Just as with forms, reports also use event procedures to respond to specific events. Access reports support events for the overall report itself and for each section in the report. Individual controls on Access reports do not raise events.
Attaching an event procedure to the report runs code whenever the report opens, closes, or prints. Each section in a report (header, footer, and so on) also includes events that run as the report is formatted or printed.
Several overall report event properties are available. Table-6 shows the Access report events. As you can see, the list of report events is much shorter than the form event list.Table-6: Report Events
|Event Property||When the Event Is Triggered|
|Open||When the report opens but before printing|
|Close||When the report closes and is removed from the screen|
|Active||When the report receives the focus and becomes the active window|
|Deactivate||When a different window becomes active|
|NoData||When no data is passed to the report as it opens|
|Page||When the report changes pages|
|Error||When a runtime error is produced in Access|
Even though users do not interact with reports as they do with forms, events still play a vital role in report design. Opening a report containing no data generally yields erroneous results. The report may display a title and no detail information. Or, it may display #error values for missing information. This situation can be a little scary for the user. Use the NoData event to inform the user that the report contains no data. NoData fires as a report opens and there is no data available in the report's RecordSource. Use the NoData event procedure to display a message box describing the situation to the user and then cancel the report's opening.
The Report_NoData event illustrated displays a message box to advise the user that the report contains no data. Then the event procedure cancels the report's opening by setting the Cancel parameter to True. Because the Cancel parameter is set to True, the report never appears on the screen and is not sent to the printer.

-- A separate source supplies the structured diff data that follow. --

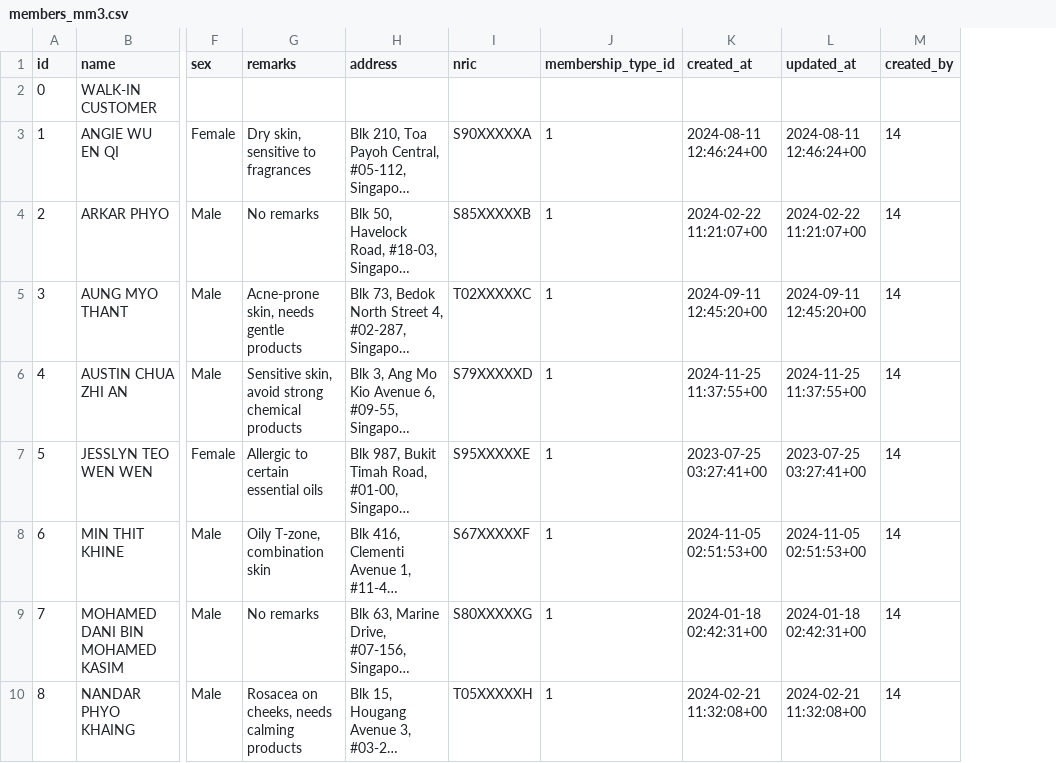
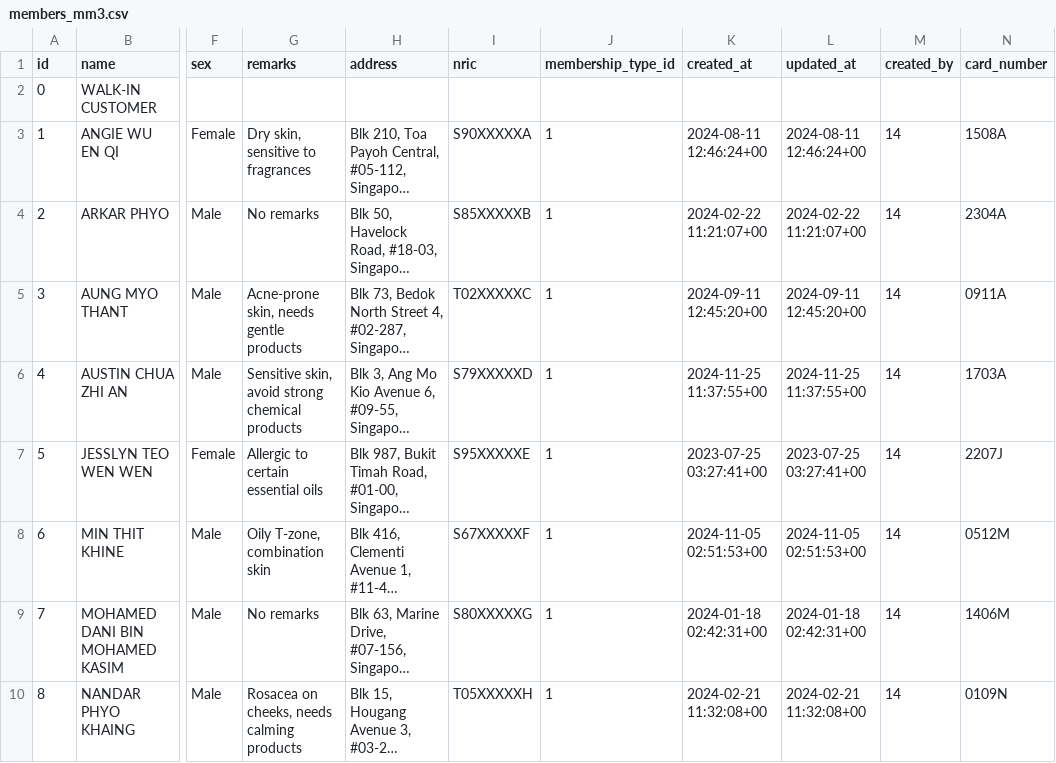
Before and after one commit to CLEO-SPA/inc-cleo-spa, a CSV file: seed/pre/members/members_mm3.csv, drawn as a sheet; only a part is shown, gaps mark what is left out; long unchanged cells end in …; the diff names each change by its address in the sheet, - before the commit and + after, or states it on an @@ line.

Commit message:
Refactor database schema and update SQL scripts
- Updated default_users.csv to correct user ID for 'amy'.
- Commented out test SELECT statements in get_sales_history_for_each_product.sql and get_sales_history_for_each_service_v2.sql.
- Modified schema.sql to drop 'refunds' table and create 'employee_commissions', 'settings', 'stored_value_accounts', and 'stored_value_accounts_transaction_logs' tables.
- Updated foreign key constraints and added new indexes for the newly created tables.
- Changed column names in various tables for consistency and clarity.

```diff
--- a/seed/pre/members/members_mm3.csv
+++ b/seed/pre/members/members_mm3.csv
+column N (card_number), rows 3-10: 1508A | 2304A | 0911A | 1703A | 2207J | 0512M | 1406M | 0109N
```
Also changed, not shown: seed/pre/users/default_users.csv, 4 other files.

Many Access events are accompanied by parameters, such as the Cancel parameter you see. In this case, setting Cancel to True instructs Access to simply ignore the process that triggered the event. Because NoData was triggered as part of the report's opening process, setting Cancel to True prevents the report from being sent to the printer or being displayed on the screen.